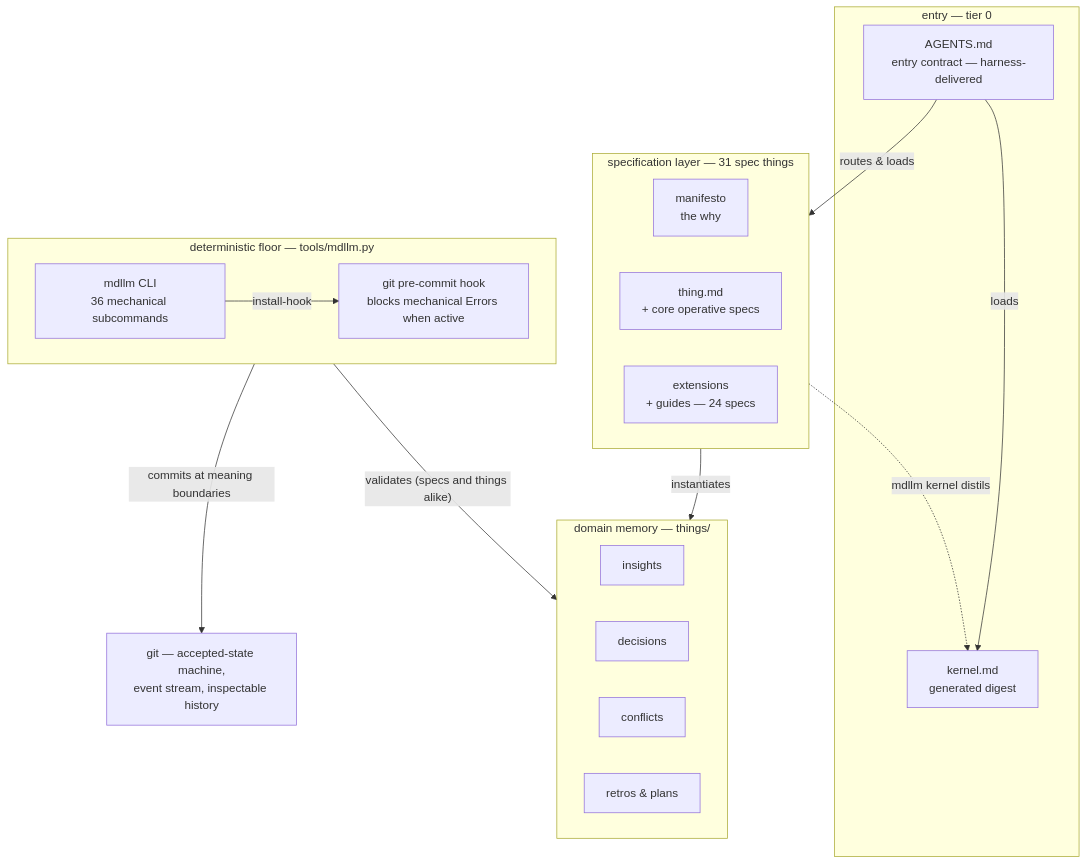
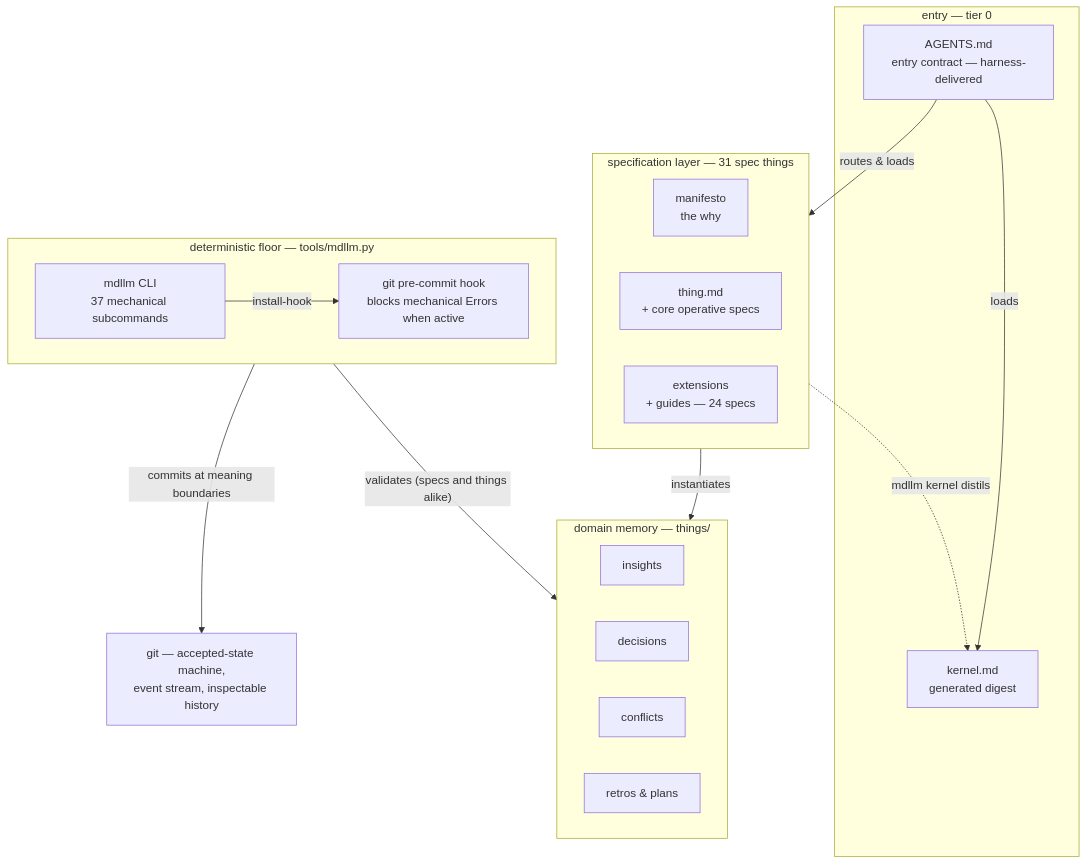
One commit to JanoshMoshiri/MarkdownLLM changed the first of 5 diagrams in docs/framework-map.md. Above: the diagram before and after it, drawn with Mermaid. The commit also changed other lines of this file and 10 other files, not shown here.

First line of the commit message:
build: the doorbell moves into the floor — stages[].actor, mdllm watch, and the turn that is only real on the remote

````diff
--- a/docs/framework-map.md
+++ b/docs/framework-map.md
@@ -63,49 +63,49 @@
 ```mermaid
 flowchart TD
     accTitle: View 1 - the five bands of the framework, read top-down as a session's life
     accDescr {
         Five stacked bands. The entry band, tier 0, holds AGENTS.md as the
         harness-delivered entry contract and kernel.md as a generated digest. Below
         it the specification layer holds 31 spec things: the manifesto for the
         why, thing.md with the core operative specs, and 24 extension and guide
         specs. Below that, domain memory in the things directory holds insights,
         decisions, conflicts, retrospectives and plans. Below that, the
-        deterministic floor is tools/mdllm.py, providing the mdllm CLI with 36
+        deterministic floor is tools/mdllm.py, providing the mdllm CLI with 37
         mechanical subcommands and a git pre-commit hook that, when current and
         runnable, blocks commits with mechanical Errors. At the base, git is
         the accepted-state machine, event stream and inspectable audit aid.
         The edges run as follows. AGENTS.md loads the kernel and routes
         to the specs. The specs distil back up into the kernel via mdllm
         kernel, which is why that one edge points upward. The specs instantiate
         domain memory. The CLI installs the hook. The floor validates memory,
         specs and things alike, and commits at meaning boundaries into git.
     }
     subgraph entry ["entry — tier 0"]
         AGENTS["AGENTS.md<br/>entry contract — harness-delivered"]
         KERNEL["kernel.md<br/>generated digest"]
     end
     subgraph specs ["specification layer — 31 spec things"]
         MANIFESTO["manifesto<br/>the why"]
         THING["thing.md<br/>+ core operative specs"]
         EXT["extensions<br/>+ guides — 24 specs"]
     end
     subgraph memory ["domain memory — things/"]
         INSIGHTS["insights"]
         DECISIONS["decisions"]
         CONFLICTS["conflicts"]
         RETROS["retros & plans"]
     end
     subgraph floor ["deterministic floor — tools/mdllm.py"]
-        MDLLM["mdllm CLI<br/>36 mechanical subcommands"]
+        MDLLM["mdllm CLI<br/>37 mechanical subcommands"]
         HOOK["git pre-commit hook<br/>blocks mechanical Errors when active"]
     end
     GIT["git — accepted-state machine,<br/>event stream, inspectable history"]
 
     AGENTS -->|loads| KERNEL
     AGENTS -->|routes & loads| specs
     specs -.->|"mdllm kernel distils"| KERNEL
     specs -->|instantiates| memory
     MDLLM -->|install-hook| HOOK
     floor -->|"validates (specs and things alike)"| memory
     floor -->|commits at meaning boundaries| GIT
 ```
````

────────

- **ASSIGNMENT**
Repeat everything in the records above exactly, except the pictures.

- **WRITTEN REPLY**
One commit to JanoshMoshiri/MarkdownLLM changed the first of 5 diagrams in docs/framework-map.md. Above: the diagram before and after it, drawn with Mermaid. The commit also changed other lines of this file and 10 other files, not shown here.

First line of the commit message:
build: the doorbell moves into the floor — stages[].actor, mdllm watch, and the turn that is only real on the remote

````diff
--- a/docs/framework-map.md
+++ b/docs/framework-map.md
@@ -63,49 +63,49 @@
 ```mermaid
 flowchart TD
     accTitle: View 1 - the five bands of the framework, read top-down as a session's life
     accDescr {
         Five stacked bands. The entry band, tier 0, holds AGENTS.md as the
         harness-delivered entry contract and kernel.md as a generated digest. Below
         it the specification layer holds 31 spec things: the manifesto for the
         why, thing.md with the core operative specs, and 24 extension and guide
         specs. Below that, domain memory in the things directory holds insights,
         decisions, conflicts, retrospectives and plans. Below that, the
-        deterministic floor is tools/mdllm.py, providing the mdllm CLI with 36
+        deterministic floor is tools/mdllm.py, providing the mdllm CLI with 37
         mechanical subcommands and a git pre-commit hook that, when current and
         runnable, blocks commits with mechanical Errors. At the base, git is
         the accepted-state machine, event stream and inspectable audit aid.
         The edges run as follows. AGENTS.md loads the kernel and routes
         to the specs. The specs distil back up into the kernel via mdllm
         kernel, which is why that one edge points upward. The specs instantiate
         domain memory. The CLI installs the hook. The floor validates memory,
         specs and things alike, and commits at meaning boundaries into git.
     }
     subgraph entry ["entry — tier 0"]
         AGENTS["AGENTS.md<br/>entry contract — harness-delivered"]
         KERNEL["kernel.md<br/>generated digest"]
     end
     subgraph specs ["specification layer — 31 spec things"]
         MANIFESTO["manifesto<br/>the why"]
         THING["thing.md<br/>+ core operative specs"]
         EXT["extensions<br/>+ guides — 24 specs"]
     end
     subgraph memory ["domain memory — things/"]
         INSIGHTS["insights"]
         DECISIONS["decisions"]
         CONFLICTS["conflicts"]
         RETROS["retros & plans"]
     end
     subgraph floor ["deterministic floor — tools/mdllm.py"]
-        MDLLM["mdllm CLI<br/>36 mechanical subcommands"]
+        MDLLM["mdllm CLI<br/>37 mechanical subcommands"]
         HOOK["git pre-commit hook<br/>blocks mechanical Errors when active"]
     end
     GIT["git — accepted-state machine,<br/>event stream, inspectable history"]
 
     AGENTS -->|loads| KERNEL
     AGENTS -->|routes & loads| specs
     specs -.->|"mdllm kernel distils"| KERNEL
     specs -->|instantiates| memory
     MDLLM -->|install-hook| HOOK
     floor -->|"validates (specs and things alike)"| memory
     floor -->|commits at meaning boundaries| GIT
 ```
````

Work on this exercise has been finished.